This week I want to pick up from our discussion about people who are in the conversion process who are gradually shifting from passive to active seekers.

Sometime ago I was mentoring a Muslim Background believer named Dadang and he and I were discussing his testimony. Essentially he obtained a Bible from an odd set of circumstances. First he hid the Bible under his mattress because he knew it could create a conflict with his Muslim family if they found out that he had a Bible. Then later he read parts of it and found it to be interesting. But he knew he needed someone to explain the Bible and its core message. He saw a church that he passed on his bus route, but he did not know a Christian. So one Sunday he got off the bus and stood on the opposite side the road in front of the church for about a half an hour and then got back on the bus and went home. The next week he got off the bus, crossed the road, and stood on at the foot of the steps, only to later catch the bus and go home. The third week he repeated the process but this time he climbed the steps and stood by the door. A church member coming into the building invited him in.   He entered and sat in the back of the church but talked to no one. On his next foray he repeated all the previous steps, but this time he asked if there was someone who could help him understand the Bible. He was introduced to a mature Muslim background believer who helped Dadang understand the gospel and then discipled him in his new faith.

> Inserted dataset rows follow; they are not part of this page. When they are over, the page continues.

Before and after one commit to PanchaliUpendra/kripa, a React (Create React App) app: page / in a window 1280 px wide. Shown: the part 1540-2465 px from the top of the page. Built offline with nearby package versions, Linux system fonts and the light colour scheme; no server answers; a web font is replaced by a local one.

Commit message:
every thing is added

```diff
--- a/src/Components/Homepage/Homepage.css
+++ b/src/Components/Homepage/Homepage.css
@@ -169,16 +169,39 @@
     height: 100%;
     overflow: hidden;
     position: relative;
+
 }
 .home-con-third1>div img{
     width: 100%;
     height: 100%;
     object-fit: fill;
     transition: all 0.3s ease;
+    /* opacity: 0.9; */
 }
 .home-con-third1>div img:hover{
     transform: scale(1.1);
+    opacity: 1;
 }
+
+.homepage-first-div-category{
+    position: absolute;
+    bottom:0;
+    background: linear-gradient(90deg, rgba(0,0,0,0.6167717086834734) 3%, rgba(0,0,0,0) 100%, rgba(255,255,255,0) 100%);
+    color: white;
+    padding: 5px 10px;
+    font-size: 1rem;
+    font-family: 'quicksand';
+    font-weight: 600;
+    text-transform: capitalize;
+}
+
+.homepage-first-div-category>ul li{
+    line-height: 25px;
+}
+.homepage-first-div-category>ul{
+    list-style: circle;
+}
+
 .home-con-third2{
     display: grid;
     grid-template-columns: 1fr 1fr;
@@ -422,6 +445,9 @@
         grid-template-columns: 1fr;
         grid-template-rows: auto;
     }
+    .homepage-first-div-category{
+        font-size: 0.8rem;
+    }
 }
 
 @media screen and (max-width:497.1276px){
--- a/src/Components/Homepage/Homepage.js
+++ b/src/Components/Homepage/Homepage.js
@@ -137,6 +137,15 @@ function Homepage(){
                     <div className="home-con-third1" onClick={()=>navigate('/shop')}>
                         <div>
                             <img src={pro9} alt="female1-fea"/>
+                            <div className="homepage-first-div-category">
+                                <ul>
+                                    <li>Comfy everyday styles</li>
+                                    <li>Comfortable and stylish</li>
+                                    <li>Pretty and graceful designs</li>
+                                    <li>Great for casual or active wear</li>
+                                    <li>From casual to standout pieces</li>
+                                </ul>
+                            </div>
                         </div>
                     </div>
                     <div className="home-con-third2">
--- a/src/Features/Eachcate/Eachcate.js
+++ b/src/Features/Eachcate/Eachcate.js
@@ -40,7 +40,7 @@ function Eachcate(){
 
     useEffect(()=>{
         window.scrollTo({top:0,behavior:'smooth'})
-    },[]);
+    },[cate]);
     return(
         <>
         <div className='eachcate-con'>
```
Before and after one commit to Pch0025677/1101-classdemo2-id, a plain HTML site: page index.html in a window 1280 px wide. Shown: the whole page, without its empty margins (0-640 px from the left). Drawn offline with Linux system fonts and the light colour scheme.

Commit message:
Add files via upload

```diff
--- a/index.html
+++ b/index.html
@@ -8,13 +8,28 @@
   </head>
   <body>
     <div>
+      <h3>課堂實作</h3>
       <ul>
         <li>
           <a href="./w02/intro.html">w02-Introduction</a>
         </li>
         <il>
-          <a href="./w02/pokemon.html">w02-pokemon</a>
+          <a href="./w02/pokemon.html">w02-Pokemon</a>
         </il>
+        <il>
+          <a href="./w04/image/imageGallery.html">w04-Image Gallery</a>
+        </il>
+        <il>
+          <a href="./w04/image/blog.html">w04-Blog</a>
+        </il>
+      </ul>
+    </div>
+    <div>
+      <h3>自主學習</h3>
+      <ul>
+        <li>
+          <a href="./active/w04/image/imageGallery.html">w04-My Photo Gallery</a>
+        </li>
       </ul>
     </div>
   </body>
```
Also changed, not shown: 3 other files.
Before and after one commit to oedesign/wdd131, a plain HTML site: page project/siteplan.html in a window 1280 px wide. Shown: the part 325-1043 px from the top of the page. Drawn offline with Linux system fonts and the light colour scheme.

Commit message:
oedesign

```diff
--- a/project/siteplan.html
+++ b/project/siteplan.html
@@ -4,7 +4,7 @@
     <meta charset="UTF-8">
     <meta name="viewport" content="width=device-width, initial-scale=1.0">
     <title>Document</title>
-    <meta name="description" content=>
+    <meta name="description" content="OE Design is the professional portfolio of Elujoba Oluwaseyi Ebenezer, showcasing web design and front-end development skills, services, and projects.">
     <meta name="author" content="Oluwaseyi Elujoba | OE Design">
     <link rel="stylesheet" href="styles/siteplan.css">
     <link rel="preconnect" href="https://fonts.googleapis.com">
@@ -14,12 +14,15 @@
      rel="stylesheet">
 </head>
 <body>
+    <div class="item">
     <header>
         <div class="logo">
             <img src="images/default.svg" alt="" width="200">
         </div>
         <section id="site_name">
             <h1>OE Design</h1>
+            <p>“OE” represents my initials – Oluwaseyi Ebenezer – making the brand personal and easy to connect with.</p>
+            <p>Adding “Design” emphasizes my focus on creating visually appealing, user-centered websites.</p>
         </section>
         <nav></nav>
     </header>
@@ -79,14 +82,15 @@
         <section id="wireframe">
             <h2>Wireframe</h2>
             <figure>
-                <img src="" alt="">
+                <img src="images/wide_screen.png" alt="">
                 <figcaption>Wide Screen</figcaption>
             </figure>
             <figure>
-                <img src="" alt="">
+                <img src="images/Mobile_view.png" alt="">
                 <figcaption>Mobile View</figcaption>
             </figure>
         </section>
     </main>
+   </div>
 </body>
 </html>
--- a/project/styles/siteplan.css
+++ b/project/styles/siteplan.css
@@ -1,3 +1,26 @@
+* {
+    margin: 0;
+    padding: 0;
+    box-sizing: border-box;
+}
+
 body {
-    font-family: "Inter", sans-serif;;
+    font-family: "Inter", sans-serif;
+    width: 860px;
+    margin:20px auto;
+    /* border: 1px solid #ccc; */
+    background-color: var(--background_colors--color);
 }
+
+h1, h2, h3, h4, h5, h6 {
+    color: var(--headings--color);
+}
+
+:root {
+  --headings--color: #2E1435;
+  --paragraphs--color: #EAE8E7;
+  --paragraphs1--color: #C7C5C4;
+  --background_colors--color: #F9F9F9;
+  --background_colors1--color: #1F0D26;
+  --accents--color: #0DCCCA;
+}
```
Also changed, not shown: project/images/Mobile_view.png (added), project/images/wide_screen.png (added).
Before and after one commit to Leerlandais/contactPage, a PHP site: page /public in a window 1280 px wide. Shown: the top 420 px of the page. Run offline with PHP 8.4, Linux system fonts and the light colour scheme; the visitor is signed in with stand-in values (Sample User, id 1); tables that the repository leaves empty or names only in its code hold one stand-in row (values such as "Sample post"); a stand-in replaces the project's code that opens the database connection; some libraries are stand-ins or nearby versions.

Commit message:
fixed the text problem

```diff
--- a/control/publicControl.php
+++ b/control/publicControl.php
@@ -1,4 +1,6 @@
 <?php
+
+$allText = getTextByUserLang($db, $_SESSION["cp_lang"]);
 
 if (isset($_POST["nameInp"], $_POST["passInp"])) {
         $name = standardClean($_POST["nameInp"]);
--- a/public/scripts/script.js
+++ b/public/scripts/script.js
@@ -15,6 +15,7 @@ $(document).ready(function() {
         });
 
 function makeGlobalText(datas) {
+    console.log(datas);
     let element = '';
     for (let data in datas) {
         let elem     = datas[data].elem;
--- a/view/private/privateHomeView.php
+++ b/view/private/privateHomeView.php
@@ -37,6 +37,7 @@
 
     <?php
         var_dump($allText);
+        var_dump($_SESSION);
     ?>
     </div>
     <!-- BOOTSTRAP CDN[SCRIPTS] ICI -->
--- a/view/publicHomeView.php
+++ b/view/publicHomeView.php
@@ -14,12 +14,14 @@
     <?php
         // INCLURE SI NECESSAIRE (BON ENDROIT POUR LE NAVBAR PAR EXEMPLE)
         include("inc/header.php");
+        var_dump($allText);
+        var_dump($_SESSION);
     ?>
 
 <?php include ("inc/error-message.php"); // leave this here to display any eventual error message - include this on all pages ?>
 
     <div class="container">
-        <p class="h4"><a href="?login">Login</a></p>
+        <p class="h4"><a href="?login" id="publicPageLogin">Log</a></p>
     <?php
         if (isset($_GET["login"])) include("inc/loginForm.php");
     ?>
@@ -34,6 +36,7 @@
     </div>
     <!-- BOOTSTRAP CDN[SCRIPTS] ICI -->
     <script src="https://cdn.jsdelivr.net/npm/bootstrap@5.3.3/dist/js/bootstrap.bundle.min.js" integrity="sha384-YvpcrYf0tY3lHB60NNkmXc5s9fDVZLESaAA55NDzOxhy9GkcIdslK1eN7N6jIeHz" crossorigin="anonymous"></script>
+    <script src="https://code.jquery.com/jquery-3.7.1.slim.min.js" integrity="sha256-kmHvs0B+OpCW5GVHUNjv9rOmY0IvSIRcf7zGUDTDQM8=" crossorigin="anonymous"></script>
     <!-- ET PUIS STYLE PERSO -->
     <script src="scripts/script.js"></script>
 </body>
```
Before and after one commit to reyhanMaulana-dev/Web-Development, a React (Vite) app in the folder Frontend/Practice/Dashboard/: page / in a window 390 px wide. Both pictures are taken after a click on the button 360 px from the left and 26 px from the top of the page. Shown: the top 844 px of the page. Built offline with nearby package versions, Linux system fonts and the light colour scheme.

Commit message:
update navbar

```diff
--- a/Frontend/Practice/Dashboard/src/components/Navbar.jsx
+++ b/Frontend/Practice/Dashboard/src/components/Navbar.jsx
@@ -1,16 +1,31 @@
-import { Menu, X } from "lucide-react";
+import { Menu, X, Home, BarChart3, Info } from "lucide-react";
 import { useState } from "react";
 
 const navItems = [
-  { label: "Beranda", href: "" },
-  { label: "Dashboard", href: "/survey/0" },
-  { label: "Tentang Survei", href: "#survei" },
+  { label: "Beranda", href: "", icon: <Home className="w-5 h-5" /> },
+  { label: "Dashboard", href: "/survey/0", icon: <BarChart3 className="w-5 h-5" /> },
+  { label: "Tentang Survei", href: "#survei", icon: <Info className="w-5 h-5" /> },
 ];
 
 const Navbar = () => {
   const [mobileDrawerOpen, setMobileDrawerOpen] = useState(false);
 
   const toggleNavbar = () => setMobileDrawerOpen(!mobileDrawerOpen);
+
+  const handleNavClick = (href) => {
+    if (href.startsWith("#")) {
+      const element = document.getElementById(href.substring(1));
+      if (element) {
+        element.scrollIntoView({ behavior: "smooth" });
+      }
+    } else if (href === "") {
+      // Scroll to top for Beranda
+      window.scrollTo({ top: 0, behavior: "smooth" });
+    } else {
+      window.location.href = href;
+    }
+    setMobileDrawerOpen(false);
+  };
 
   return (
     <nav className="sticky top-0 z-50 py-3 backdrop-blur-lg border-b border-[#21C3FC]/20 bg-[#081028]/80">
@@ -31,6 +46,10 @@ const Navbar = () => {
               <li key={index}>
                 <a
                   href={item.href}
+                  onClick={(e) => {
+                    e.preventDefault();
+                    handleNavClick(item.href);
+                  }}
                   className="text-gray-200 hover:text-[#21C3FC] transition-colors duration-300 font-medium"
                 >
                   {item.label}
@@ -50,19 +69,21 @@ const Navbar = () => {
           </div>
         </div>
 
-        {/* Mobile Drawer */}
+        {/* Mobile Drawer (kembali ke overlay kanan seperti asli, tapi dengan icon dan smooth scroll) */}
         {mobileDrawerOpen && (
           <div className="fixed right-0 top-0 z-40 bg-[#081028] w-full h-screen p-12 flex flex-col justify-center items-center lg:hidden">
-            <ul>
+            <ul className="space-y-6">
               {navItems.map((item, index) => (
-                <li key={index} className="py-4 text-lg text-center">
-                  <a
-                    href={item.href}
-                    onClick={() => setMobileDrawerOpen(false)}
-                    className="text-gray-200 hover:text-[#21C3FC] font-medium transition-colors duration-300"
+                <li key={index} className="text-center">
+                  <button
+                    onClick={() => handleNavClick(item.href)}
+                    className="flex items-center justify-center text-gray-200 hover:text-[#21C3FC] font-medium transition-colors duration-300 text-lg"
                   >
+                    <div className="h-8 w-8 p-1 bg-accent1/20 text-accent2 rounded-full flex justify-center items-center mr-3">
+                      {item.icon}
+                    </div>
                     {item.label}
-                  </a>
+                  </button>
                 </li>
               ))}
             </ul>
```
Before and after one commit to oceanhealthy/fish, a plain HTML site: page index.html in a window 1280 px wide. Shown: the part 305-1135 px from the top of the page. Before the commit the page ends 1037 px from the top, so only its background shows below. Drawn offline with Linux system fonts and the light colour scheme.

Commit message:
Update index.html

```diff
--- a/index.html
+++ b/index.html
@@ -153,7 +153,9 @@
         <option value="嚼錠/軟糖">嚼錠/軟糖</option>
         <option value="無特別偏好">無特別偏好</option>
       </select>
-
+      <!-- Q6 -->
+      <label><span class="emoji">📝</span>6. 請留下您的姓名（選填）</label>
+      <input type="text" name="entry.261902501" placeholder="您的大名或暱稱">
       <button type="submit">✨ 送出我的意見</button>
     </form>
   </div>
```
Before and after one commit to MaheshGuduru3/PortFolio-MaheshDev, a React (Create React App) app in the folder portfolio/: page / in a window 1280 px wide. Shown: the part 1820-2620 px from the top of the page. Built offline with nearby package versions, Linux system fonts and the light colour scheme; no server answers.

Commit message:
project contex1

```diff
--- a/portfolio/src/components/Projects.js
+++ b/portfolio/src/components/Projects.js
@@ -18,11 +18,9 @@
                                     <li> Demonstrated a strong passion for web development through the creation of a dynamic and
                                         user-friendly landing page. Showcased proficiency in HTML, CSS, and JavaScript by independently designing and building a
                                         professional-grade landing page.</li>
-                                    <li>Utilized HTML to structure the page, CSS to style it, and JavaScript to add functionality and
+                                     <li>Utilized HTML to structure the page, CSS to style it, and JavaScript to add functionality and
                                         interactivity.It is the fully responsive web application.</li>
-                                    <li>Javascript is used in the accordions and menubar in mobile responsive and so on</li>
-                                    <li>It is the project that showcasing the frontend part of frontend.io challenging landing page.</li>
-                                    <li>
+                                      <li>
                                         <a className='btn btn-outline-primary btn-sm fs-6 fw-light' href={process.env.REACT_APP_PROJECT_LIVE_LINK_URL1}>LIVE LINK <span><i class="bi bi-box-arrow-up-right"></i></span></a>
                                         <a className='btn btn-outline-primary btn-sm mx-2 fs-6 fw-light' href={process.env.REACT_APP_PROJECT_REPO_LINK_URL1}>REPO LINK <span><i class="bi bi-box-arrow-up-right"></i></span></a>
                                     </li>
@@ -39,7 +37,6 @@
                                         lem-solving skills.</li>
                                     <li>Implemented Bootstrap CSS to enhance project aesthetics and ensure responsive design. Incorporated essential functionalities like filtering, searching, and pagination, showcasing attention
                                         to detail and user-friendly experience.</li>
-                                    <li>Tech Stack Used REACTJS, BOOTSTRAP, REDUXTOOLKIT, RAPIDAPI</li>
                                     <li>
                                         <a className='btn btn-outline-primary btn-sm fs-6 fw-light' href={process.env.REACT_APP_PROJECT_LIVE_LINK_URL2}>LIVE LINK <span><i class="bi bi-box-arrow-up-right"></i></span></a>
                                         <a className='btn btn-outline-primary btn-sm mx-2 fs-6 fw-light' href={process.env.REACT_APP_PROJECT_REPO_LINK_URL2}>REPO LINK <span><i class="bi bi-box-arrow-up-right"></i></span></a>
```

Thinking about our passive to active conversion process, we could assign numeric points to Dadang’s steps in cognitive investment. For example:

Step 0. Receiving the Bible but not reading it:  1 point
Step 1.  Reading the Bible but not obeying it          2 points
Step 2. Looking for help to understand the Bible  4 points
Step 3. Standing by the road on the opposite side  1 point
Step 4. Crossing the road and standing by steps   2 points
Step 5. Standing by the door but not going in       2 points
Step 6. Enter the church but sitting in the back    3 points
Step 7. Enter the church and asking for help        5 points
Step 8. Meet with a mentor and discuss content   8 points
Step 9. Deciding to become a believer                    10 points
Step X. Discipleship, etc…..                                        X points

If we had the ability through some kind of camera that fed into a software program that observed and tallied Dadang’s behavior, then we could make a prediction of what he could use to make the next step. For example, when Dadang hit 7 points (steps 1-3), have a mentor call and ask if the mentor could help Dadang. Or when Dadang hit 12 points (1-3 plus step 9), then the mentor could guide Dadang through a Discovery Bible Study. I could go through many scenarios with a numeric points attached to it to measure Dadang’s conversion pathway, but I think you get the idea.

Let me say, this is not a formula. It is an attempt to look at stages, steps and activities that people normally follow in the conversion pathway. Think of this as a windsock at an airport. Based on the direction it points and “how full” the sock is, a pilot can estimate the wind conditions- a useful bit of knowledge in landing a plane. But modern pilots use the same “wind” and yet apply electronics to more precisely define direction, speed, and gust in order to more accurately perform steps to safely land a plane.

Now is such an activity “man’s work” thus not depending on the Holy Spirit? Not at all. Observing Acts 17:1-4 that God fearing Gentiles demonstrated behavior different than Gentiles who went to the bath house. They (1) entered synagogues, (2) learned from the Bible (3) discussed spiritual things, (4) followed Pauls’ message.

Observations are just that, observations; be they windsocks versus instrument panels, going into synagogues versus going into bath houses, looking for a mentor versus leaving the Bible under one’s bed. Applying “scoring” is only a process of more precisely defining stages, steps and activities.

Bluebird Strategies has a great guide on lead scoring. It is easy to read and gives the basics. If you don’t want to sign up, send me an email at and I can send you a PDF. Sorry – I cannot put it on the blog.